Ashley Campbell, a volunteer on the organizing committee, said things are starting to come together, but it’s been a little stressful. “I’m working on the logistical side of it. We’re hoping for 250 guests.” Tickets ($175) and sponsorship packages are available by calling 771-2788.
Founded in 1941 in response to a request from President Franklin D. Roosevelt to provide morale and recreational activities to military personnel, the USO was disbanded after World War II due partly to a lack of funds. However, in 1950, when the United States entered the Korean War, the organization was reactivated to provide support for the armed forces.
The first national fundraising campaign was chaired by Thomas Dewey, who helped raise $16 million in the first year, according to the USO’s website. The second chairman was Prescott Bush, a forthcoming senator and father to a future president and the grandfather to another.
The USO, which is not affiliated with the U.S. government but serves as a bridge between the public and the military, has attracted such performers as Bob Hope (who devoted 48 Christmases overseas with troops), Jane Russell, Paul Douglas, Marilyn Monroe, Mickey Rooney, John Wayne, Jay Leno, Ann-Margaret, Steve Martin, Wayne Newton, Debbie Reynolds, The Pointer Sisters and many others.
In 1991, 20th Century Fox produced the film “For the Boys,” which told the story of two USO performers and starred Bette Midler and James Caan. It covered a 50-year time span, from the USO’s inception through Operation Desert Storm in 1991.
The USO has more than 160 locations around the world in 14 countries and 27 states. In 2009, its centers served 7.7 million visitors.
The Indiana ISO’s nearly 500 volunteers – more are always needed – served more than 176,000 military members and their families in 2012 and 98,000 last year.
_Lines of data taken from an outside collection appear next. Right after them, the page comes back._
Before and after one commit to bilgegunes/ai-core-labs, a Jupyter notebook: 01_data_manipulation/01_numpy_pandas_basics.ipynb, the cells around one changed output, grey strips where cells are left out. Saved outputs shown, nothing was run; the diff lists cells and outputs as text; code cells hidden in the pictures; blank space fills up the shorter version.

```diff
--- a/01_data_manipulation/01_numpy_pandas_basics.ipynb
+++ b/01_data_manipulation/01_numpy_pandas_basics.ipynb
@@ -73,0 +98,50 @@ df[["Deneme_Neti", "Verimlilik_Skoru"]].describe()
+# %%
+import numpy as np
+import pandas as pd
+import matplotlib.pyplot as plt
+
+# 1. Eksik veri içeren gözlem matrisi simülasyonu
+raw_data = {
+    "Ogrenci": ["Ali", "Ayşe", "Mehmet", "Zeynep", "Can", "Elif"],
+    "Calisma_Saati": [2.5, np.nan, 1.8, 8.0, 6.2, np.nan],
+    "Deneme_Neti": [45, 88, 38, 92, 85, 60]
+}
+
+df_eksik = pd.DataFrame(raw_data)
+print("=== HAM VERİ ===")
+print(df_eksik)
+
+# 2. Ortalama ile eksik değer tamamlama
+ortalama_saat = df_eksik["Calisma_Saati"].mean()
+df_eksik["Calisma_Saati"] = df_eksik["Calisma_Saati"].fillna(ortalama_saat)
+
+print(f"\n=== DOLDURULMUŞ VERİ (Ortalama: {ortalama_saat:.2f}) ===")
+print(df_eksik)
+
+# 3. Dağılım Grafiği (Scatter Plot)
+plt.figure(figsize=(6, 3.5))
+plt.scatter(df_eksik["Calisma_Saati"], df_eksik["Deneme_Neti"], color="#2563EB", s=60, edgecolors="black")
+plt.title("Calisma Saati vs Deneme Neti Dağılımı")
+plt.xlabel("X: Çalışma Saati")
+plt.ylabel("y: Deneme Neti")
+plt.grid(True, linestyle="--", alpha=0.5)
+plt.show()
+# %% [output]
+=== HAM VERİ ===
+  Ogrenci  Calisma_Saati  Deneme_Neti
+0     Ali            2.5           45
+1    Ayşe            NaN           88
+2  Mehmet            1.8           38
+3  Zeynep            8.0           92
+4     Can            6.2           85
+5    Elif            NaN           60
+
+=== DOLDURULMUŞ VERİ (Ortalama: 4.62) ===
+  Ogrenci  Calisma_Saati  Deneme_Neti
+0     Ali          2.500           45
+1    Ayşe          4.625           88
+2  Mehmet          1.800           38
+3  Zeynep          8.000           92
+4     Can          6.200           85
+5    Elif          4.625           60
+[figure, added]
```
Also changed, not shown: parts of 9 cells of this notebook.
Operating solely on donations, the agency reports that 93 cents of every dollar it receives will fund the free services that it provides.
Besides operating the airport lounge (open from 7 a.m.-11 p.m. daily) which features free Internet access, television sets – several equipped with video games – complimentary snacks and beverages, reading materials and comfortable chairs for sleeping, the Indiana USO also mans facilities at Camp Atterbury and Muscatatuck training centers and the Fort Wayne Air National Guard while coordinating hundreds of other troop-centered activities throughout the state.
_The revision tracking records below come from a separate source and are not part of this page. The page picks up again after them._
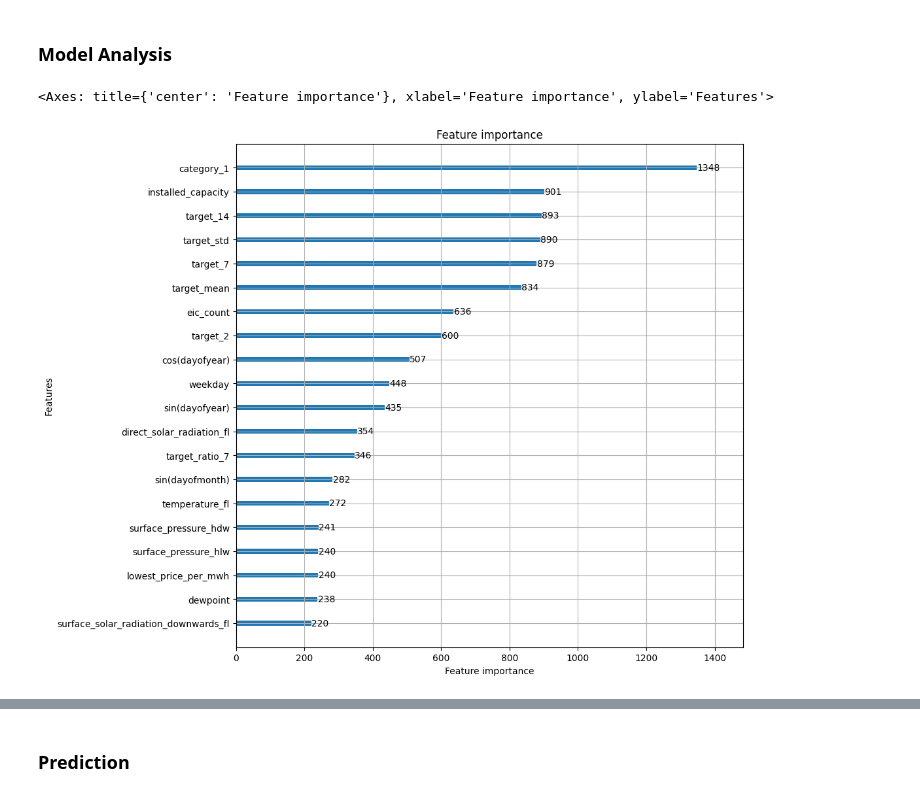
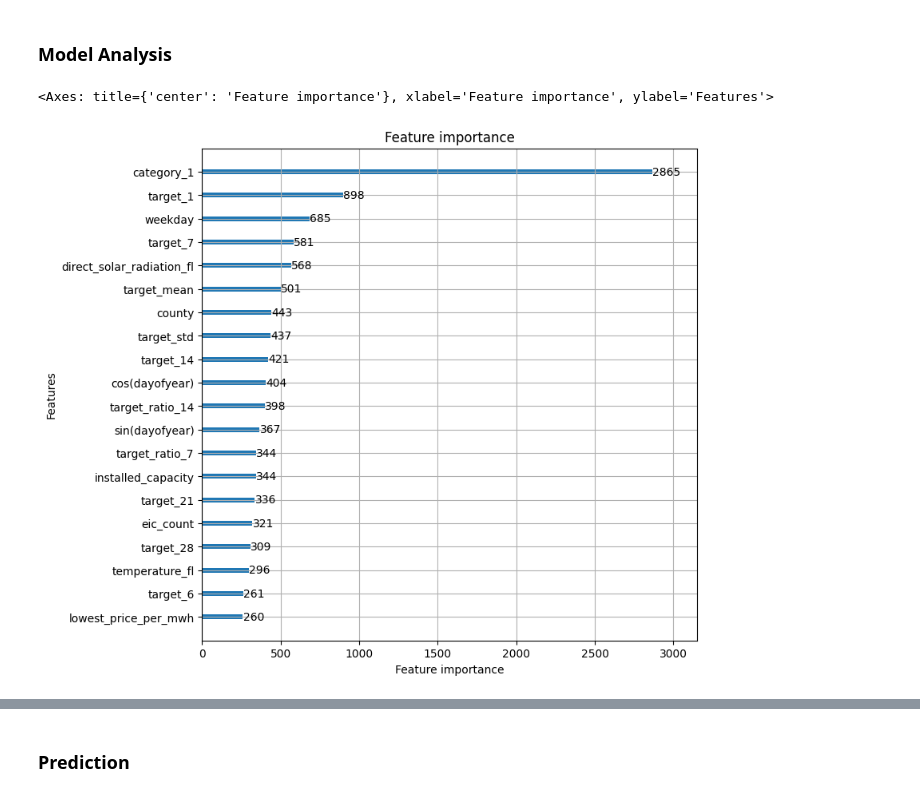
Before and after one commit to lambe/kaggling, a Jupyter notebook: enefit_pebob_2023/pebob_submission_LightGBM.ipynb, the cells around one changed output, grey strips where cells are left out. Drawn from its saved outputs; the diff is of its cells as text; code cells hidden in the pictures.

Commit message:
Update Enefit submission notebook with Tweedie loss function

```diff
--- a/enefit_pebob_2023/pebob_submission_LightGBM.ipynb
+++ b/enefit_pebob_2023/pebob_submission_LightGBM.ipynb
@@ -150,8 +150,8 @@ def feature_eng(df_data, df_client, df_gas, df_electricity, df_forecast, df_hist
         .join(df_target.with_columns(pl.col("datetime") + pl.duration(days=6)).rename({"target": "target_6"}), on=["county", "is_business", "product_type", "is_consumption", "datetime"], how="left")
         .join(df_target.with_columns(pl.col("datetime") + pl.duration(days=7)).rename({"target": "target_7"}), on=["county", "is_business", "product_type", "is_consumption", "datetime"], how="left")
         .join(df_target.with_columns(pl.col("datetime") + pl.duration(days=14)).rename({"target": "target_14"}), on=["county", "is_business", "product_type", "is_consumption", "datetime"], how="left")
-        # .join(df_target.with_columns(pl.col("datetime") + pl.duration(days=21)).rename({"target": "target_21"}), on=["county", "is_business", "product_type", "is_consumption", "datetime"], how="left")
-        # .join(df_target.with_columns(pl.col("datetime") + pl.duration(days=28)).rename({"target": "target_28"}), on=["county", "is_business", "product_type", "is_consumption", "datetime"], how="left")
+        .join(df_target.with_columns(pl.col("datetime") + pl.duration(days=21)).rename({"target": "target_21"}), on=["county", "is_business", "product_type", "is_consumption", "datetime"], how="left")
+        .join(df_target.with_columns(pl.col("datetime") + pl.duration(days=28)).rename({"target": "target_28"}), on=["county", "is_business", "product_type", "is_consumption", "datetime"], how="left")
 
         .with_columns(
             pl.col("datetime").dt.ordinal_day().alias("dayofyear"),
@@ -361,30 +367,30 @@ Note: Optuna on my local machine takes about 3min 30sec per iteration!
 best_params = {
     'n_iter'           : 700,
     'verbose'          : -1,
-    'objective'        : 'l2',
-    'learning_rate'    : 0.05,
-    'colsample_bytree' : 0.55,
-    'colsample_bynode' : 0.90,
-    'lambda_l1'        : 4.5,
-    'lambda_l2'        : 0.5,
-    'min_data_in_leaf' : 200,
-    'max_depth'        : 10,
-    'max_bin'          : 650
-} # cross_val_score is about 49.1 based on Optuna outputs; evaluation below is about 49.4
+    'objective'        : 'tweedie',
+    'learning_rate'    : 0.04,
+    'colsample_bytree' : 0.65,
+    'colsample_bynode' : 0.80,
+    'lambda_l1'        : 2.0,
+    'lambda_l2'        : 7.0,
+    'min_data_in_leaf' : 125,
+    'max_depth'        : 7,
+    'max_bin'          : 300
+} # cross_val_score is about 46.6 based on Optuna outputs; evaluation below is about 47.2
 
 best_params_solar = {
     'n_iter'           : 500,
     'verbose'          : -1,
-    'objective'        : 'l2',
+    'objective'        : 'tweedie',
     'learning_rate'    : 0.04,
-    'colsample_bytree' : 0.55,
-    'colsample_bynode' : 0.65,
-    'lambda_l1'        : 2.0,
-    'lambda_l2'        : 6.0,
-    'min_data_in_leaf' : 60,
-    'max_depth'        : 5,
-    'max_bin'          : 1000
-} # cross_val_score is about 73.5 based on Optuna outputs; evaluation below is about 76.8
+    'colsample_bytree' : 0.60,
+    'colsample_bynode' : 0.95,
+    'lambda_l1'        : 1.0,
+    'lambda_l2'        : 9.5,
+    'min_data_in_leaf' : 20,
+    'max_depth'        : 10,
+    'max_bin'          : 300
+} # cross_val_score is about 72.4 based on Optuna outputs; evaluation below is about 76.1
 # %% [markdown]
 ### Validation
 # %% [markdown]
@@ -463,8 +469,8 @@ if save_path is not None:
 # %% [markdown]
 ### Model Analysis
 # %%
-lgb.plot_importance(model.estimators_[0], max_num_features=20, figsize=(10, 10))
+lgb.plot_importance(model.estimators_[0], max_num_features=20, figsize=(8, 8))
 # %% [output]
 <Axes: title={'center': 'Feature importance'}, xlabel='Feature importance', ylabel='Features'>
-[figure, old version]
+[figure, new version]
 # %%
```
Also changed, not shown: parts of 5 cells of this notebook.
Sgt. Matthew Sparks is among those who have high praise for the USO. “The USO has been a wonderful place for me to visit when I have been on a deployment or have had long layover at an airport. The staff is always friendly and cares about the comfort of the soldiers and their families. I have never had a bad experience in any USO.
“When I was in the Air Force and deployed, I remember playing cards with fellow airmen. We all were waiting to catch our flight home on the ‘freedom bird,’ and the USO was right there making sure we were having an enjoyable time. We watched television, played cards, and there was always plenty to eat. I shared many of laughs in the USO in Kuwait. It was always such a nice place to visit when missing home,” he said.
“I also came through the USO while in the Army and nothing had changed. The USO has a great way of making you feel as if you were sitting at the local hang out with your friends. It does a great job at keeping the morale of the soldiers positive, and for that I am so grateful. I would like to give a huge thank you to all the staff and volunteers of the USO. Their support and hard work is unbelievable.”
One of those volunteers is Merrill “Doc” Simmerman, a retired military reservist who greets soldiers and guests as they enter the facility at Camp Atterbury. He checks their identifications to verify that they are eligible to enter.
Simmerman also ensures that coffee, soft drinks and snacks are plentiful. And when special treats have been donated to the center, he sets them out. In addition to the refreshments, soldiers can play pool or pingpong or watch a movie. “We also have a library, and soldiers can take a book with them. They don’t have to check them out,” he said.
Soldiers can also record themselves reading books to their children and have the recordings sent to them. “It’s really a neat program,” said the Perry Township resident who would volunteer more often if he wasn’t so busy and if Atterbury was closer. “I’m a good standby guy. I’ll be there if they really need me. I enjoy talking to the soldiers and sharing my experiences.”
Simmerman and other volunteers said their work is rewarding and a fun way to show their support for the men and women in the armed forces. Their mission is to lift the spirits of the servicemen and women (and their families) who are serving, training for deployments and demobilizing in Indiana.